FOOD FOR THOUGHT
The majority of restaurant kitchens are dominated by male chefs,
while the domestic cooking arena has traditionally been occupied by
the fairer sex. But the balance of power is rapidly shifting. More
women are taking their place in the kitchens of four-star eateries
while greater numbers of men are venturing into their kitchens at
It’s a win-win situation for everyone. Feminists applaud the
sharing of domestic responsibility, men get to explore an
undiscovered talent, and families of women who hate to cook are
suddenly eating very well.
A study conducted at the University of Minnesota School of Public

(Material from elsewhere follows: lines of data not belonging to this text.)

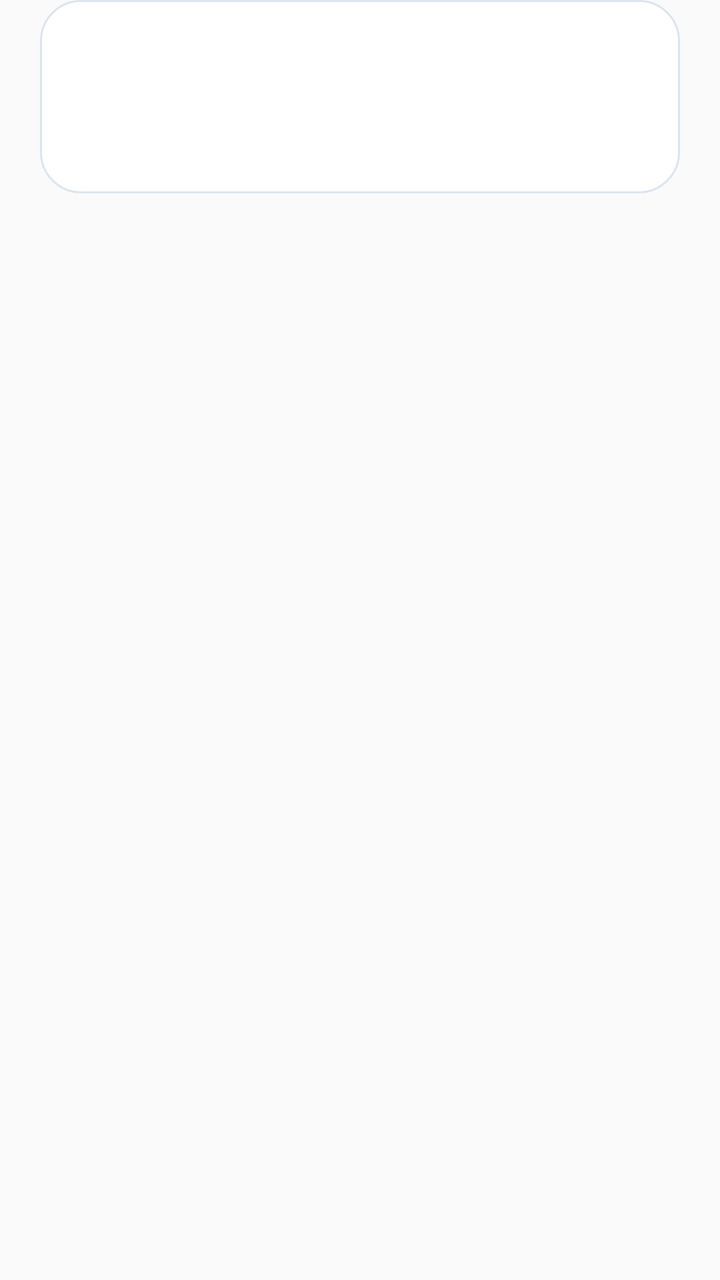
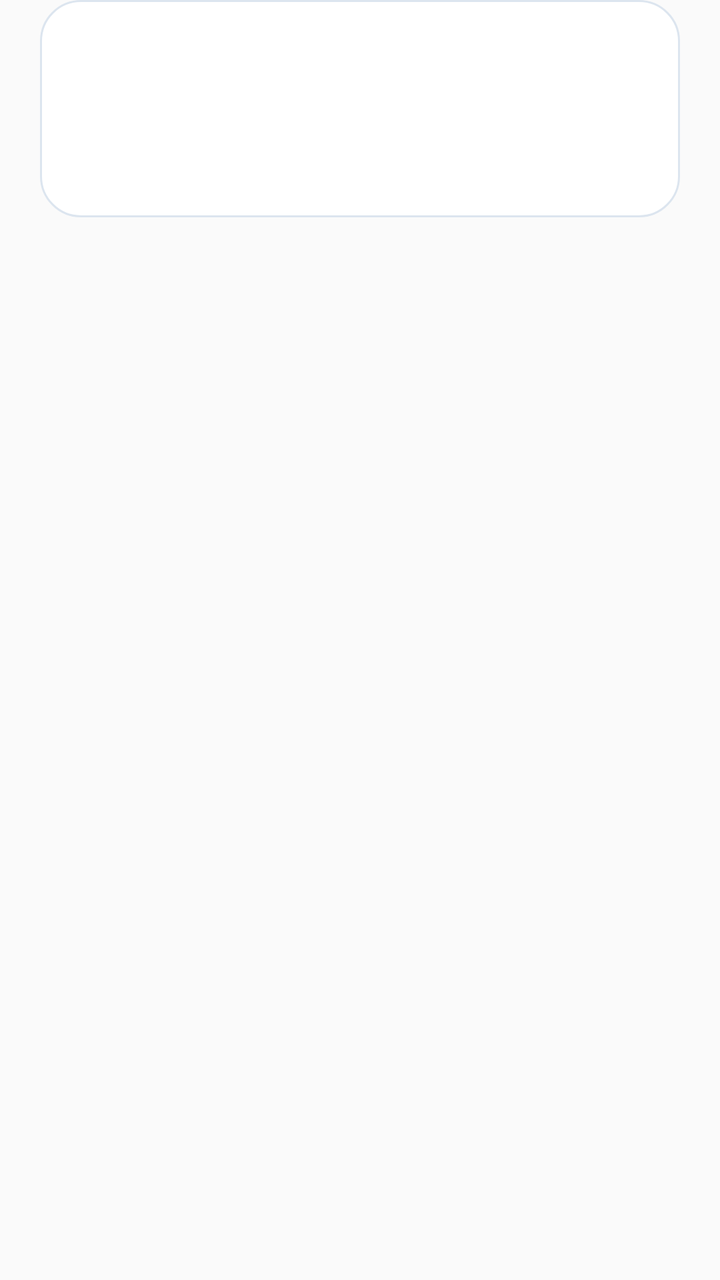

Before-and-after screenshots of an Android layout around one commit, followed by the original layout XML and the change that was made.
<!-- AndroidManifest.xml: application theme Theme.SmartPantryManager -->
<!-- res/layout/item_recipe.xml -->
<?xml version="1.0" encoding="utf-8"?>
<LinearLayout xmlns:android="http://schemas.android.com/apk/res/android"
    android:layout_width="match_parent"
    android:layout_height="wrap_content"
    android:orientation="vertical"
    android:paddingStart="20dp"
    android:paddingEnd="20dp"
    android:paddingBottom="12dp">

    <LinearLayout
        android:layout_width="match_parent"
        android:layout_height="wrap_content"
        android:orientation="vertical"
        android:background="@drawable/background_pantry_card"
        android:padding="20dp">

        <TextView
            android:id="@+id/textRecipeTitle"
            android:layout_width="match_parent"
            android:layout_height="wrap_content"
            android:textColor="@color/richfield_navy"
            android:textSize="20sp"
            android:textStyle="bold" />

        <TextView
            android:id="@+id/textRecipeVersions"
            android:layout_width="match_parent"
            android:layout_height="wrap_content"
            android:layout_marginTop="8dp"
            android:textColor="@color/pantry_text_secondary"
            android:textSize="16sp" />
    </LinearLayout>
</LinearLayout>
<!-- resources referenced by this layout -->
<resources>
  <color name="pantry_text_secondary">#536176</color>
  <color name="richfield_navy">#043171</color>
  <!-- drawable background_pantry_card (drawable) -->
  <?xml version="1.0" encoding="utf-8"?>
  <shape xmlns:android="http://schemas.android.com/apk/res/android" android:shape="rectangle">
      <solid android:color="@color/white" />
      <stroke android:width="1dp" android:color="@color/pantry_border" />
      <corners android:radius="20dp" />
  </shape>
  <style name="Theme.SmartPantryManager" parent="Base.Theme.SmartPantryManager" />
  <color name="white">#FFFFFF</color>
  <color name="pantry_border">#DCE5EF</color>
  <style name="Base.Theme.SmartPantryManager" parent="Theme.Material3.Light.NoActionBar">
          <item name="colorPrimary">@color/richfield_blue</item>
          <item name="colorOnPrimary">@color/white</item>
          <item name="colorPrimaryContainer">@color/pantry_light_blue</item>
          <item name="colorOnPrimaryContainer">@color/richfield_navy</item>
          <item name="colorSecondary">@color/richfield_navy</item>
          <item name="colorOnSecondary">@color/white</item>
          <item name="colorSurface">@color/white</item>
          <item name="colorOnSurface">@color/pantry_text</item>
          <item name="android:colorBackground">@color/pantry_background</item>
          <item name="android:windowLightStatusBar">true</item>
          <item name="materialButtonStyle">@style/Widget.SmartPantry.Button</item>
      </style>
  <color name="richfield_blue">#0056AF</color>
  <color name="pantry_light_blue">#EAF2FC</color>
  <color name="pantry_text">#243247</color>
  <color name="pantry_background">#FAFAFA</color>
  <style name="Widget.SmartPantry.Button" parent="Widget.Material3.Button">
          <item name="cornerRadius">28dp</item>
          <item name="android:minHeight">56dp</item>
          <item name="android:textSize">16sp</item>
          <item name="android:textAllCaps">false</item>
          <item name="android:textColor">@color/white</item>
          <item name="backgroundTint">@color/richfield_blue</item>
      </style>
</resources>

<!-- the commit's change to res/layout/item_recipe.xml (unified diff, before → after) -->
@@ -29,5 +29,11 @@
             android:layout_marginTop="8dp"
             android:textColor="@color/pantry_text_secondary"
             android:textSize="16sp" />
+        <LinearLayout
+            android:id="@+id/layoutRecipeActions"
+            android:layout_width="match_parent"
+            android:layout_height="wrap_content"
+            android:layout_marginTop="12dp"
+            android:orientation="vertical" />
     </LinearLayout>
 </LinearLayout>
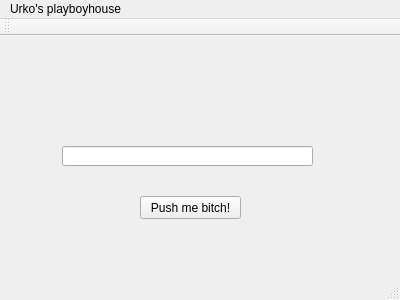
Old version of the form penyamanager/mainwindow.ui in the repository eguzki/penyamanager.
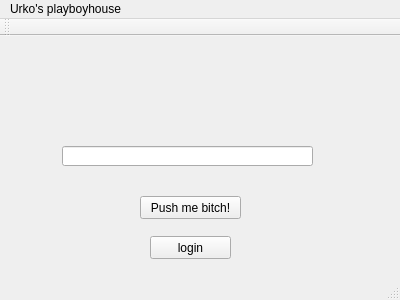
New version of the form.

```diff
--- a/penyamanager/mainwindow.ui
+++ b/penyamanager/mainwindow.ui
@@ -37,6 +37,19 @@
      <string>Push me bitch!</string>
     </property>
    </widget>
+   <widget class="QPushButton" name="login_main">
+    <property name="geometry">
+     <rect>
+      <x>150</x>
+      <y>200</y>
+      <width>81</width>
+      <height>23</height>
+     </rect>
+    </property>
+    <property name="text">
+     <string>login</string>
+    </property>
+   </widget>
   </widget>
   <widget class="QMenuBar" name="menuBar">
    <property name="geometry">
```
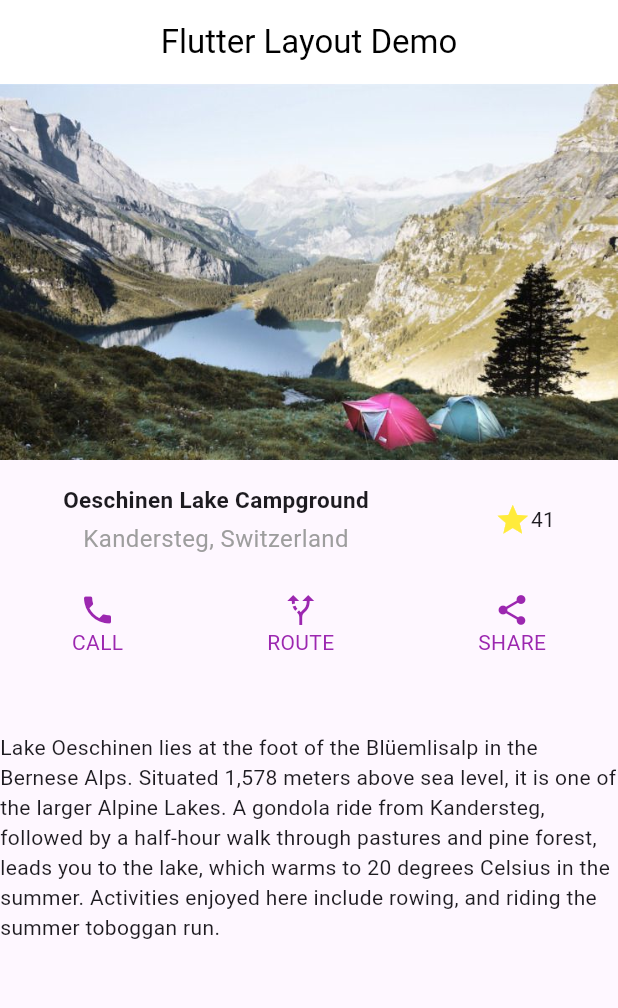
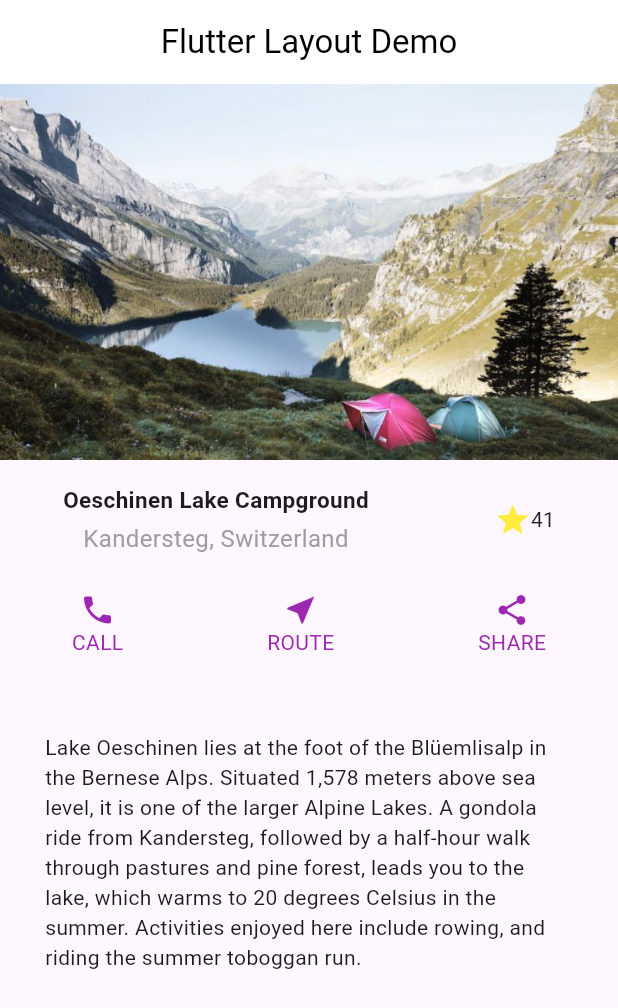
Before and after one commit to JuanLondono01/LayoutFlutter, a Flutter app: the screen it shows after launch, on a phone screen of 412 x 824 dp. Shown: the top 1008 px of the screen. Run offline on Flutter 3.47's test engine with Material 3 defaults, Android fonts, the phone set to English and light mode, and no system bars.

Commit message:
Agregar componente de iconos

```diff
--- a/lib/icon.dart
+++ b/lib/icon.dart
@@ -1,9 +1,16 @@
 import 'package:flutter/material.dart';
 
-Column Iconsbuilder(Color color, IconData icon, String label){
+Column iconsbuilder(Color color, IconData icon, String label) {
   return Column(
     children: [
-
+      Icon(
+        icon,
+        color: color,
+      ),
+      Text(
+        label,
+        style: TextStyle(color: color),
+      )
     ],
   );
 }
--- a/lib/main.dart
+++ b/lib/main.dart
@@ -1,4 +1,5 @@
 import 'package:flutter/material.dart';
+import 'package:layout/icon.dart';
 
 void main() {
   runApp(const MyApp());
@@ -12,21 +13,25 @@ class MyApp extends StatelessWidget {
     return MaterialApp(
       home: Scaffold(
         appBar: AppBar(
-          title: const Text("Flutter Layout Demo", style: TextStyle(color: Colors.black),),
+          title: const Text(
+            "Flutter Layout Demo",
+            style: TextStyle(color: Colors.black),
+          ),
           centerTitle: true,
           backgroundColor: Colors.white,
         ),
-        body: const Padding(
+        body: Padding(
           padding: EdgeInsets.all(0),
           child: Column(
             children: [
-              Image(
+              const Image(
                 image: AssetImage("assets/images/Fondo.png"),
               ),
-              SizedBox(height: 16),
-              Row(
+              const SizedBox(height: 16),
+              const Row(
                 mainAxisAlignment: MainAxisAlignment.spaceAround,
                 children: [
+
                   Column(
                     children: [
                       Text(
@@ -57,51 +62,18 @@ class MyApp extends StatelessWidget {
                   )
                 ],
               ),
-              SizedBox(height: 24),
+              const SizedBox(height: 24),
               Row(
                 mainAxisAlignment: MainAxisAlignment.spaceAround,
                 children: [
-                  Column(
-                    children: [
-                      Icon(
-                        Icons.phone,
-                        color: Colors.purple,
-                      ),
-                      Text(
-                        "CALL",
-                        style: TextStyle(color: Colors.purple),
-                      )
-                    ],
-                  ),
-                  Column(
-                    children: [
-                      Icon(
-                        Icons.alt_route,
-                        color: Colors.purple,
-                      ),
-                      Text(
-                        "ROUTE",
-                        style: TextStyle(color: Colors.purple),
-                      )
-                    ],
-                  ),
-                  Column(
-                    children: [
-                      Icon(
-                        Icons.share,
-                        color: Colors.purple,
-                      ),
-                      Text(
-                        "SHARE",
-                        style: TextStyle(color: Colors.purple),
-                      )
-                    ],
-                  ),
+                  iconsbuilder(Colors.purple, Icons.phone, "CALL"),
+                  iconsbuilder(Colors.purple, Icons.near_me, "ROUTE"),
+                  iconsbuilder(Colors.purple, Icons.share, "SHARE"),
                 ],
               ),
-              Center(
+              const Center(
                 child: Padding(
-                  padding: EdgeInsets.only(top: 50),
+                  padding: EdgeInsets.only(top: 50, left: 30, right: 30),
                   child: Text(
                     'Lake Oeschinen lies at the foot of the Blüemlisalp in the Bernese Alps. '
                     'Situated 1,578 meters above sea level, it is one of the larger Alpine Lakes. '
```
Also changed, not shown: pubspec.lock.
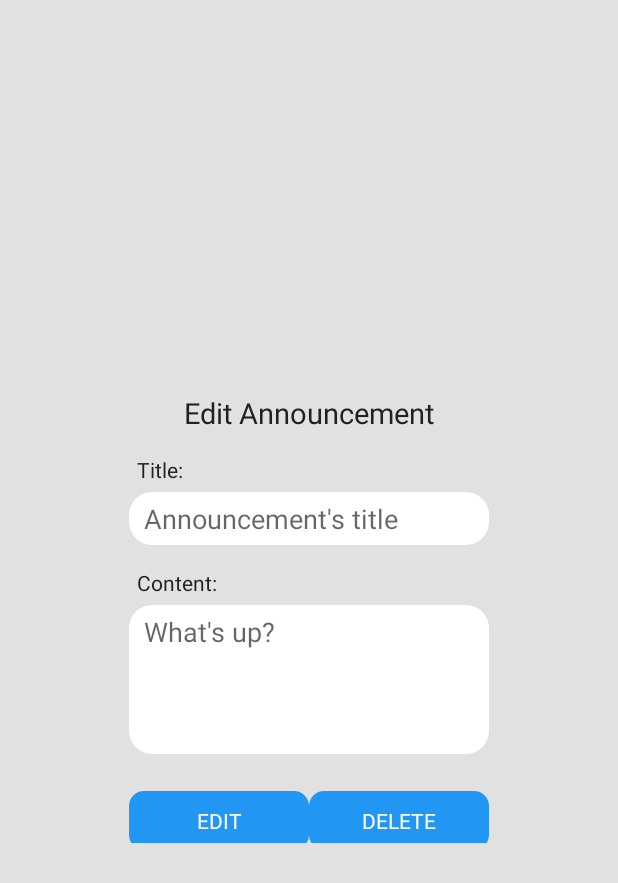
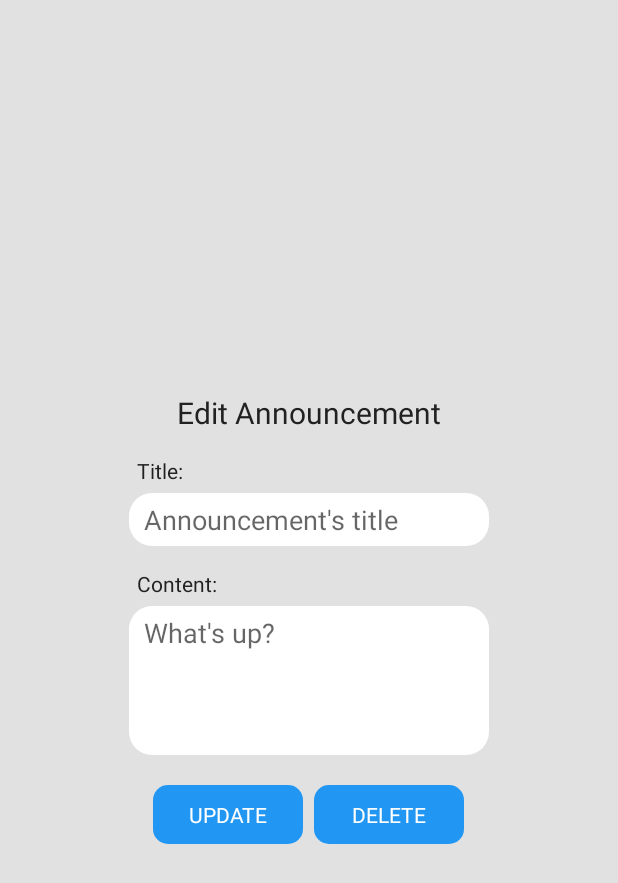
Before and after one commit to ahmedABDELFATTAH1/StudyStream, an Android app: the layout activity_edit_announcement.xml on its own in the app's theme, with its tools: preview values and no code run, on a phone screen of 412 x 824 dp. Shown: the top 883 px of the screen. Run offline under Robolectric (Android 15) with nearby library versions, the phone set to English and light mode, and no system bars.

Commit message:
Post-delivery UI Modifications

```diff
--- a/app/src/main/java/com/abdelfattah/study/data/Controller.kt
+++ b/app/src/main/java/com/abdelfattah/study/data/Controller.kt
@@ -177,7 +177,7 @@ class Controller {
         return   cursor.getString(0)
        }catch (e:Exception){}
 
-           return "You can add Bio here"
+           return "Oops! No Bio Added Yet."
    }
 
 
--- a/app/src/main/res/layout/activity_add_question.xml
+++ b/app/src/main/res/layout/activity_add_question.xml
@@ -29,7 +29,7 @@
             <EditText
                 android:id="@+id/Qaddtitle"
                 style="@style/EditTextStyle"
-                android:hint="Question's title"
+                android:hint="Question's title."
                 android:inputType="textPersonName"
                 android:maxLines="1" />
 
@@ -40,7 +40,7 @@
             <EditText
                 android:id="@+id/Qaddcontent"
                 style="@style/EditTextStyle"
-                android:hint="Enter your question here"
+                android:hint="Enter your question here."
                 android:inputType="textMultiLine"
                 android:maxLines="8"
                 android:minLines="4" />
--- a/app/src/main/res/layout/activity_edit_announcement.xml
+++ b/app/src/main/res/layout/activity_edit_announcement.xml
@@ -12,11 +12,10 @@
         android:orientation="vertical"
         android:layout_gravity="center">
 
-
         <TextView
             style="@style/LayoutTitle"
             android:text="Edit Announcement"
-            android:textSize="19sp"/>
+            android:textSize="20sp"/>
 
         <LinearLayout
             android:layout_width="wrap_content"
@@ -58,20 +57,27 @@
             <LinearLayout
                 android:layout_width="wrap_content"
                 android:layout_height="wrap_content"
-                android:orientation="horizontal">
-
+                android:orientation="horizontal"
+                android:layout_gravity="center"
+                android:layout_marginTop="10dp">
 
                 <Button
                     android:id="@+id/Edit_Announcement_Edit"
                     style="@style/Button"
                     android:onClick="UpdateAnnouncement"
-                    android:text="Edit" />
+                    android:text="Update"
+                    android:layout_width="100dp"
+                    android:layout_marginTop="0dp"
+                    android:layout_marginEnd="7dp"
+                    />
 
                 <Button
                     android:id="@+id/Edit_Announcement_Delete"
                     style="@style/Button"
                     android:onClick="DeleteAnnouncement"
-                    android:text="Delete" />
+                    android:text="Delete"
+                    android:layout_width="100dp"
+                    android:layout_marginTop="0dp"/>
             </LinearLayout>
         </LinearLayout>
     </LinearLayout>
--- a/app/src/main/res/layout/activity_the_start.xml
+++ b/app/src/main/res/layout/activity_the_start.xml
@@ -67,7 +67,7 @@
             android:id="@+id/AddCbtn"
             style="@style/ListViewButton"
             android:onClick="ADDCOURSEEVENT"
-            android:text="AddCourse" />
+            android:text="Add a Course" />
 
         <ListView
             android:id="@+id/DCourseList"
--- a/app/src/main/res/layout/answerticket.xml
+++ b/app/src/main/res/layout/answerticket.xml
@@ -19,7 +19,7 @@
             <ImageView
                 android:layout_width="50dp"
                 android:layout_height="50dp"
-                android:layout_gravity="center"
+                android:layout_margin="5dp"
                 android:src="@drawable/answer" />
 
             <LinearLayout
--- a/app/src/main/res/layout/dcourseticket.xml
+++ b/app/src/main/res/layout/dcourseticket.xml
@@ -11,7 +11,7 @@
     <ImageView
         android:layout_width="50dp"
         android:layout_height="50dp"
-        android:layout_gravity="center"
+        android:layout_margin="5dp"
         android:src="@drawable/course" />
 
     <LinearLayout
--- a/app/src/main/res/layout/questiondoctorticket.xml
+++ b/app/src/main/res/layout/questiondoctorticket.xml
@@ -19,7 +19,7 @@
             <ImageView
                 android:layout_width="50dp"
                 android:layout_height="50dp"
-                android:layout_gravity="center"
+                android:layout_margin="5dp"
                 android:src="@drawable/question" />
 
             <LinearLayout
--- a/app/src/main/res/layout/top_students_ticket.xml
+++ b/app/src/main/res/layout/top_students_ticket.xml
@@ -11,12 +11,13 @@
         android:layout_width="30dp"
         android:layout_height="40dp"
         android:layout_weight="1"
+        android:layout_gravity="center"
         app:srcCompat="@drawable/student_blue" />
 
     <LinearLayout
         android:layout_width="0dp"
         android:layout_height="wrap_content"
-        android:layout_weight="2"
+        android:layout_weight="4"
         android:orientation="vertical"
         android:layout_gravity="center">
 
@@ -38,7 +39,7 @@
     <LinearLayout
         android:layout_width="0dp"
         android:layout_height="wrap_content"
-        android:layout_weight="1"
+        android:layout_weight="2"
         android:orientation="vertical"
         android:layout_gravity="center">
 
```
Also changed, not shown: app/src/main/res/layout/activity_edit_material.xml (+10 -1 lines), app/src/main/res/layout/activity_edit_password.xml (+4 -4 lines), app/src/main/res/layout/activity_top_students.xml (+6 -2 lines), app/src/main/res/layout/announcementticket.xml (+7 -8 lines), app/src/main/res/layout/fragment_lessons.xml (+6 -5 lines), app/src/main/res/layout/materialticket.xml (+8 -7 lines).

Health revealed that “27% of American men act as primary food
handlers for their families.” An article in the New York Times (Aug.
28, 2002), which refers to this study, explores the national
phenomena on a local level. But I decided to find out what was going
on right here in Laguna Beach.
My first stop was Laguna Culinary Arts, the new cooking school in
town that’s becoming very popular with both serious foodies and home
cooks aspiring to expand their repertoires. A recent visit with
Executive Director Nancy Milby and chef/instructor Megan Rainnie
confirmed that what is going on in the heartland and the big city is
indeed happening here.
Their estimate of male students was even higher -- 30 to 35 %.
While many of them are initially introduced to the school by
corporate team-building events, more than a few find the way
themselves. From auto mechanics to physicians and teenagers to
retirees, a profile emerges.
In some cases, learning how to cook is related to a hobby.
Fishermen want to present trophies at the table, and guys tending the
grill want to do more than stoke the coals.
About half of the wannabe cooks are brought to classes by their
significant others, and an overwhelming number of single men want to
impress the current and future women in their lives. Knowing how to
cook well does add more than a few points to the dating desirability
score. (Are some guys mining cooking classes for potential dates as
well?) Television chefs like Wolfgang Puck and Bobby Flay get a
noticeable thrill from adoring glances of women in their studio
audiences. Emeril needs only to yell “bam!” and female hearts beat a
little faster. Lots of men also watch these shows, featuring
telegenic testosterone smiles and chatter while reducing three hours
of hard labor into a tidy 30 minutes. Eighteen ingredients casually
whipped up into a fabulous dish looks as easy as taking out the
trash. What red-blooded American male wouldn’t want to wear an apron?
Nancy and Megan at Laguna Culinary Arts report that their male
adult and teenage students are avid viewers of the Food Channel, and
most of their younger aspiring cooks are high school boys. There must
be some connection.
No matter how old they are, or how they rank the status of their
love lives, all male cooking school students walk in the door because
they simply love to eat. Either their significant others aren’t
terrific cooks, or they’re single or divorced and tired of take-out
While it’s not yet clear how many local cooking school students
are Occasional Cooks who want to develop a few signature dishes, or
Family Feeders in full charge of their kitchens, certain personality
traits emerge among the men.
“They’re more passionate about what they’re doing,” said Nancy
Milby. “Once they get started, more men take additional classes.
They’re more adventurous and like to make up their own recipes. They
aren’t shy about asking questions, especially technical ones and
don’t arrive with very high expectations. What’s really interesting
is most of the men already know their way around the kitchen before
they get here.”
Like most men, these future gourmet cooks love gadgets and are
willing to spend major money on German knives, portable smokers and
cheese graters that resemble woodworking tools. They may be starting
a trend that replaces trophies for athletic prowess with the very
latest in expensive cooking equipment.
This shake up in the kitchen’s balance of power is “a good thing.”
Women are feeling less anxious about the expectation to be good at
something they don’t like to do. And men, who seem to be more
adventurous in the kitchen anyway, are having a good time replacing
many of them.
My nephew Steve, a corporate banker in New York, cooks all his
family’s meals and is in charge of every extended family gathering.
“My wife doesn’t even know where the kitchen is and I hope she
never finds it,” he said.
* LILLIAN REITER is a Laguna Beach resident. A self-described
“shameless foodie,” she is currently co-authoring a cookbook. She can
be reached at firstname.lastname@example.org, P.O. Box 248, Laguna Beach, CA
92652, or via fax at 494-8979.